We did a few one week cycle tours in France, always in summer, so pretty warm, carrying all our clothes (but not camping equipment; we stayed in hotels). I wore a clean T shirt every evening with my Ikea table cloth/wrap round skirt. The next day I wore last nights T and my cycling shorts (I took two pairs which I washed in the evenings). That's it. I did feel a bit exposed having lunch sometimes in my shorts but France is a cycling country and I don't think anyone noticed. I took make up, jewellry and a couple of scarfs so that I felt quite nice at night, after a shower.

I have missed your lovely, always interesting and self deprecating blog. I met up with Elizabeth a few weeks ago who spoke very highly of you.

Vicki said...

2,000 klms? Im exhausted reading about it! Yes also strangely jealous. What a fun thing to do. To see such a beautiful place at bike level would be amazing.

Hen said...

It's nice to see how you put together a cycling-suitable wardrobe in your own style. I'm very impressed with the packing-volume, too.

Sharon said...

Oh my what an amazing trip and no wonder your are looking so fit. I often wonder about doing this sort of trip but would be taking Farbrickate's approach.

Good to see you again.

Emma said...

Long time reader and lurker here - love your blog!

Just a quick question about the sleeping bag liner you made, did the sandwashed silk turn out well for this? I've been wanting to make liners like the ones they sell in outdoors shops, the silk ones that pack really small. I'm reluctant to buy them when I know I could probably get the fabric from Greenfields for heaps cheaper.

Cathie Gorman said...

Love this! I have never been entirely happy with my cycle touring wardrobe - too much black! All of your lovely creations have inspired me.

kbenco said...
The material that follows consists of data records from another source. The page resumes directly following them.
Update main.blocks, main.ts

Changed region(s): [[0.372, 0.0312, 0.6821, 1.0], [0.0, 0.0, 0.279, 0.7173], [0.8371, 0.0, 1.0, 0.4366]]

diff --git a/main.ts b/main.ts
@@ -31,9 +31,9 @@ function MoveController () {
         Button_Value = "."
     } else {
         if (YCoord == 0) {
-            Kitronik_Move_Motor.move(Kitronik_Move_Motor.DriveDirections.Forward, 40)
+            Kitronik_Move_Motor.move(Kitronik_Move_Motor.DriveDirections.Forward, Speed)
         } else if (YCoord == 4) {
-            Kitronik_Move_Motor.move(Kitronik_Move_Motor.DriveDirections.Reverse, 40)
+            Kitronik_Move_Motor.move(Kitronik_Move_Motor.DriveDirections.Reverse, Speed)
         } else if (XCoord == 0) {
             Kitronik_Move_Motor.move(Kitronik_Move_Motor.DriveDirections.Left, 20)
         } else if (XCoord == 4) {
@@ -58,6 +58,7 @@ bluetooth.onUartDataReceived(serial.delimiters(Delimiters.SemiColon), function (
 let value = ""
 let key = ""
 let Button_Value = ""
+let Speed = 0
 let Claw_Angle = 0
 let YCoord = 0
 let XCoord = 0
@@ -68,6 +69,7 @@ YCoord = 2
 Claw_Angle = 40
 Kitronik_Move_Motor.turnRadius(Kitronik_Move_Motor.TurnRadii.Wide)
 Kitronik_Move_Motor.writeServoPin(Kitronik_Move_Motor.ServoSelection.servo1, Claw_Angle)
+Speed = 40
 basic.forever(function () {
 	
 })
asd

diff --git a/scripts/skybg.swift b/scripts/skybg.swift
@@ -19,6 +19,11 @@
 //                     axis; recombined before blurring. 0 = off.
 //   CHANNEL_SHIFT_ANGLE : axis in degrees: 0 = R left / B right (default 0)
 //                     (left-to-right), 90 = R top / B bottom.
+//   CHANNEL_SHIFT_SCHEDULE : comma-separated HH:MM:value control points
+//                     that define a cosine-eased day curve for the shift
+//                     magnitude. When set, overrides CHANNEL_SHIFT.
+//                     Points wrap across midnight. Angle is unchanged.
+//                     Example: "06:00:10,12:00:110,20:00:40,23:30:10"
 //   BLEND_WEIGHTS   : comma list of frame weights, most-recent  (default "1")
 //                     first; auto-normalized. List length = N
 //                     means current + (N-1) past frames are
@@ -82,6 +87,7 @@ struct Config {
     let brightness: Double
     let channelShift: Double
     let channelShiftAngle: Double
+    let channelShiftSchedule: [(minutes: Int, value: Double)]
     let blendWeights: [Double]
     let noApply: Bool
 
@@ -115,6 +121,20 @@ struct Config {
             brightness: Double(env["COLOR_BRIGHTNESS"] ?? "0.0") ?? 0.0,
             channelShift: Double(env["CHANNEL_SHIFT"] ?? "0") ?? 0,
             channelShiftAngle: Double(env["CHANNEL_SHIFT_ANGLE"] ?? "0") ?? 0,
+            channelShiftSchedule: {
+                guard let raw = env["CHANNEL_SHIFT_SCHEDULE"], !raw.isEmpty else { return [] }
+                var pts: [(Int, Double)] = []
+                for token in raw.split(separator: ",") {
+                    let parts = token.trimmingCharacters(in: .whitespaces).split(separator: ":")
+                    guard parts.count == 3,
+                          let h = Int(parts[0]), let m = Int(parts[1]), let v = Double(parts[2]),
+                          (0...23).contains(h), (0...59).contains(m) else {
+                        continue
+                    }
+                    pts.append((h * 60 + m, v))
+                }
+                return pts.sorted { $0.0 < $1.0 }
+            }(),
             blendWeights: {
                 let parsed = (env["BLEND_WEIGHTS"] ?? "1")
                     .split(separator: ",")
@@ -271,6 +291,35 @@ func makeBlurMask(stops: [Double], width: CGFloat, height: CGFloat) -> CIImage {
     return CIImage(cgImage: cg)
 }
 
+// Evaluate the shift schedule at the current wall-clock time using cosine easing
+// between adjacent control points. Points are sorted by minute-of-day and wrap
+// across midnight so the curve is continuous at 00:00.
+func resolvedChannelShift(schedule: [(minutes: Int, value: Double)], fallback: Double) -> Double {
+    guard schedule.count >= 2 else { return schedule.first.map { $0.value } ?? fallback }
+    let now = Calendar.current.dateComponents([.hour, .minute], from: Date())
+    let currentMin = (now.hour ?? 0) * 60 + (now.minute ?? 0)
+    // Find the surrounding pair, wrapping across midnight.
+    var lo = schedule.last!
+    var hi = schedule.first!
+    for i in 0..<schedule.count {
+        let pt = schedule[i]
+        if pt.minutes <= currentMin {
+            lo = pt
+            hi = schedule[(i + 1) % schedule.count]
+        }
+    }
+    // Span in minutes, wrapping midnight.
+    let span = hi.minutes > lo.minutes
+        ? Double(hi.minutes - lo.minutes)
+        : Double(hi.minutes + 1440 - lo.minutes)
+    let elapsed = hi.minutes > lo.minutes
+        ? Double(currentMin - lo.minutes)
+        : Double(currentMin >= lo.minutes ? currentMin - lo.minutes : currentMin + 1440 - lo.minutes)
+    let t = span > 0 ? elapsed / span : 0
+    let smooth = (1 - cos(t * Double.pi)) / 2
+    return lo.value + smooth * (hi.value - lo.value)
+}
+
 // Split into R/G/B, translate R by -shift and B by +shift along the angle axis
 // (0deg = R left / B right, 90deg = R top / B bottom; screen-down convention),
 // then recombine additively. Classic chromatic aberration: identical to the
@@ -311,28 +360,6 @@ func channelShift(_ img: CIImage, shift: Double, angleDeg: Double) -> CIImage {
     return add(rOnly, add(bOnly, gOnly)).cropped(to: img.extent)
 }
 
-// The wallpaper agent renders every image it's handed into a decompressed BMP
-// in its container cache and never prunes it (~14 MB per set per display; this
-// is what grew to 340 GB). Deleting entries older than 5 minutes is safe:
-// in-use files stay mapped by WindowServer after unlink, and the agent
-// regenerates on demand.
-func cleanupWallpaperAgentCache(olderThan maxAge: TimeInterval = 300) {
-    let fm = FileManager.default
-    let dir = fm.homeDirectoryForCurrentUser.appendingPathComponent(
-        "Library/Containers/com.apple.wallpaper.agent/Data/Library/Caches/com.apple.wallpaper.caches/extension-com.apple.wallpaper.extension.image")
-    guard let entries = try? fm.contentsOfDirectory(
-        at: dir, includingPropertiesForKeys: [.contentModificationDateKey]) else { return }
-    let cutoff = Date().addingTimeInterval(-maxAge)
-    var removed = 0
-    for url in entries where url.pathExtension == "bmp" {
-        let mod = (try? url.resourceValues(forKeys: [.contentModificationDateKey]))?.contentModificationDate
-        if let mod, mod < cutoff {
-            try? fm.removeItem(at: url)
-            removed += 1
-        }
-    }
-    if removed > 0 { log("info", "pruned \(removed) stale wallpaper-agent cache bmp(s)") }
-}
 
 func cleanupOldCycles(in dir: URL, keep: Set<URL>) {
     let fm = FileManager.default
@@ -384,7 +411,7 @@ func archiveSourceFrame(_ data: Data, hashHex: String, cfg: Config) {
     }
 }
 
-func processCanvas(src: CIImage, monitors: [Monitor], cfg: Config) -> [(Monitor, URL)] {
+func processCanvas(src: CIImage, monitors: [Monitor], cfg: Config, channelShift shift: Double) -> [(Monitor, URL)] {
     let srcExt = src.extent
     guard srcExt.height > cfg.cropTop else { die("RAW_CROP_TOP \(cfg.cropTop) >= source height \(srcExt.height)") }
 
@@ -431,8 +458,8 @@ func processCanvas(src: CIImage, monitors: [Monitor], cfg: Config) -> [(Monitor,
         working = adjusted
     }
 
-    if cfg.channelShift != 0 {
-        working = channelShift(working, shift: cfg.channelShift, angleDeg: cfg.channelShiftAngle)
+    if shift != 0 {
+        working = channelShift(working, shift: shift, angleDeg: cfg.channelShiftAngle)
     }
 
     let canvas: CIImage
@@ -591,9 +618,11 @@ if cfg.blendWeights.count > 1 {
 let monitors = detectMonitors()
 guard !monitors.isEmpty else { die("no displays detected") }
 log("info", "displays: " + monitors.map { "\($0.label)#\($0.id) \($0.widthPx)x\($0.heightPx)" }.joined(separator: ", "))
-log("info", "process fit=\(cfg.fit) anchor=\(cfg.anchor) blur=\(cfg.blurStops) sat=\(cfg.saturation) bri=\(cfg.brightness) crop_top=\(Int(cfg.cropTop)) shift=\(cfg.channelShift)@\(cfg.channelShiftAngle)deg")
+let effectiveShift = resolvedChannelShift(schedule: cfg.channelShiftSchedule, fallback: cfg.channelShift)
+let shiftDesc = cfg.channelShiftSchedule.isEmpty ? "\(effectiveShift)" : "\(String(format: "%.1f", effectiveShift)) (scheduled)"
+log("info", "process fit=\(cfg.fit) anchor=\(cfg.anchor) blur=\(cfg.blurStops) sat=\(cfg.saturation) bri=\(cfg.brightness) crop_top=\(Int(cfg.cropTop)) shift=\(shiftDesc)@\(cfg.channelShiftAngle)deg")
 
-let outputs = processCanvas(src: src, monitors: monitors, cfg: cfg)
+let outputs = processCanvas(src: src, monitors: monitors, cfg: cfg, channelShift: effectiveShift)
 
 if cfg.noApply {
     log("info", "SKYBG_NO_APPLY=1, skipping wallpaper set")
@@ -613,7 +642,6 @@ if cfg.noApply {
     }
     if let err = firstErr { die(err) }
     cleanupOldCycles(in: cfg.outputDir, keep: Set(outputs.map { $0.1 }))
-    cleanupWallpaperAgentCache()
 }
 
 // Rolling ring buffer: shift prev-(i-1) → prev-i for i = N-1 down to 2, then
My fabric was from Greenfields, and the liner was ridiculously easy to make, I just zipped our two sleeping bags together and laid them out over the fabric, doubled lengthways. As our sleeping bags are shaped, I used a whole width of fabric as the centre section, and added a triangular piece to each side at the opening end, tapering to nothing by about waist level. (This is easier to do than to explain....). I flat felled the joining seams. I offset the top edge of the liner, which I then used as a covering for my clothing bag, which was my pillow!
The liner packed down to a very small object, like the commercial liners, but is of a slightly thicker fabric than some of the commercial liners, which seem to be habouti silk, which I do not think would last long under camping conditions.
I made a stuff sack for the liner, from the silk scraps, but in retrospect I would make the stuff sack from a more robust fabric, as the seams strained and pulled after six weeks of use. The liner, on the other hand, did not seem to wear at all. I hand washed it as needed and expect that it will be useful for many more camping trips.